[Before-and-after change data]
::::

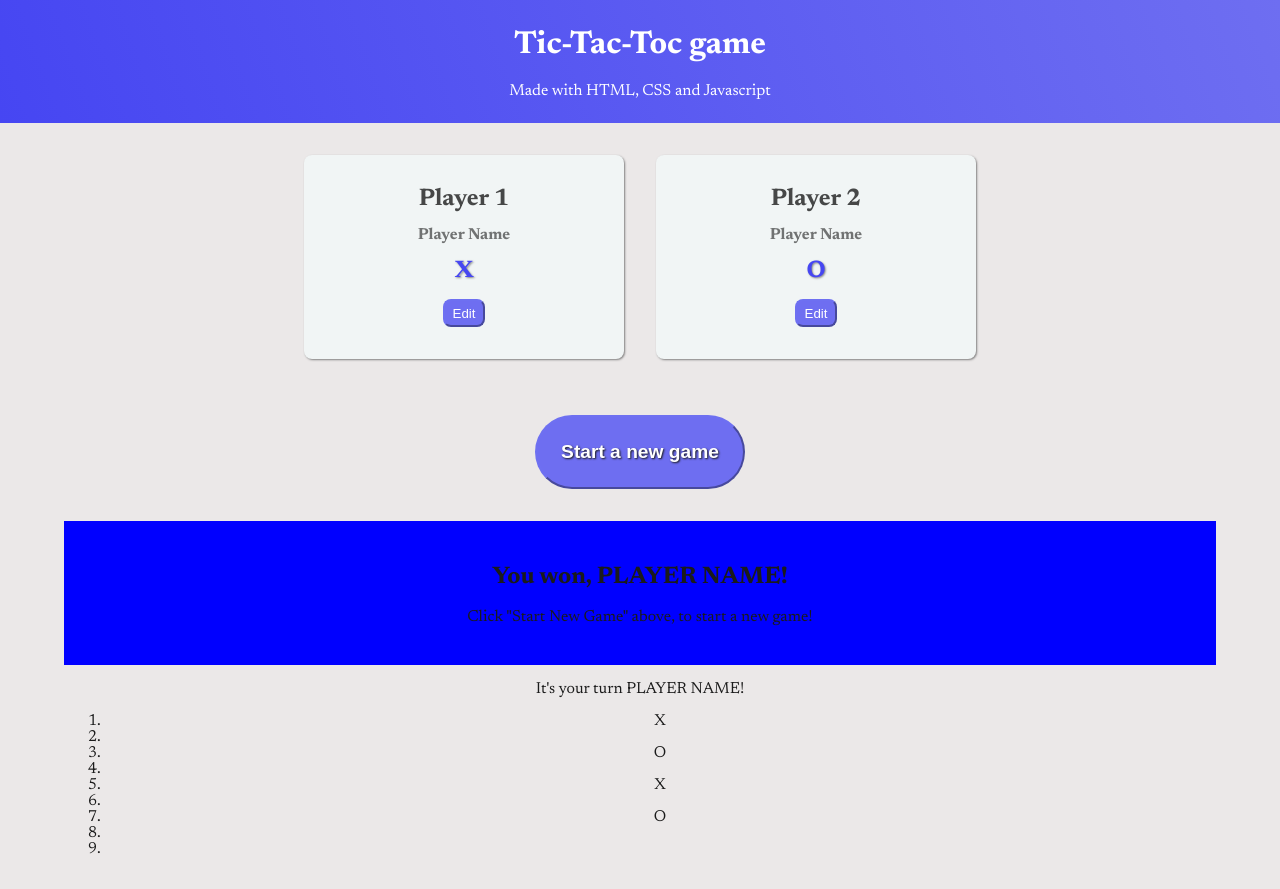
Repository: MicTomm/Tic-tac-toe-game
Page: index.html
The author's editor kept a copy of each file at every save. The page is drawn from the files as they stood at one save, then again after the next save.
The browser window is 1280 px wide. The pictures show the whole page.

Above is the page before, as saved 2023-06-23 17:42:45.
Not found: js-code

After the next save:
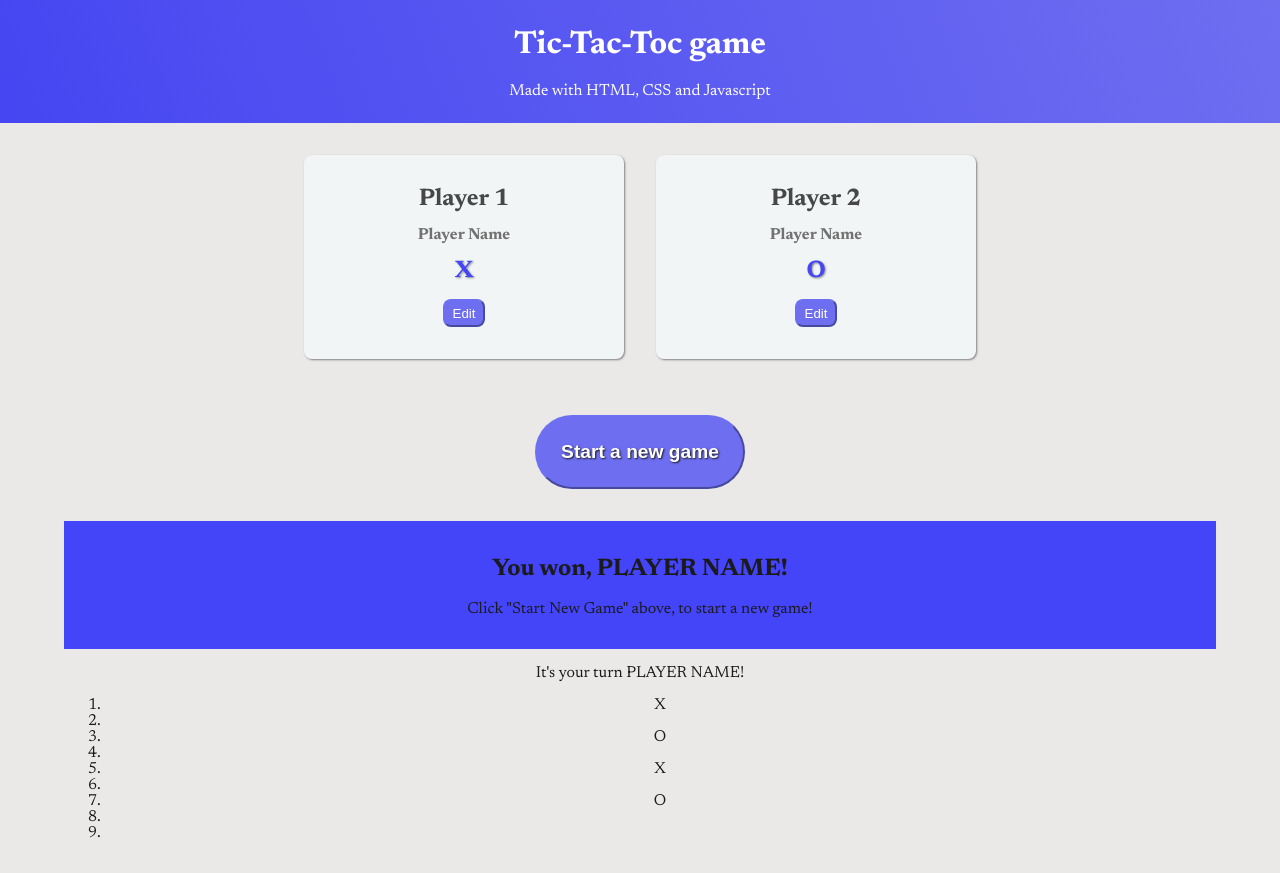
Saved 23 s later.
--- a/styles/game-execution.css
+++ b/styles/game-execution.css
@@ -7,6 +7,6 @@
 
 #game-over{
     margin: 0rem auto;
-    padding: 1.5rem;
-    background-color: blue;
+    padding: 1rem;
+    background-color: rgb(68, 68, 248);
 }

::::

## Problem to solve
When a line of the records includes "game", that line belongs in the answer.

## Result
Repository: MicTomm/Tic-tac-toe-game
--- a/styles/game-execution.css
+++ b/styles/game-execution.css
 #game-over{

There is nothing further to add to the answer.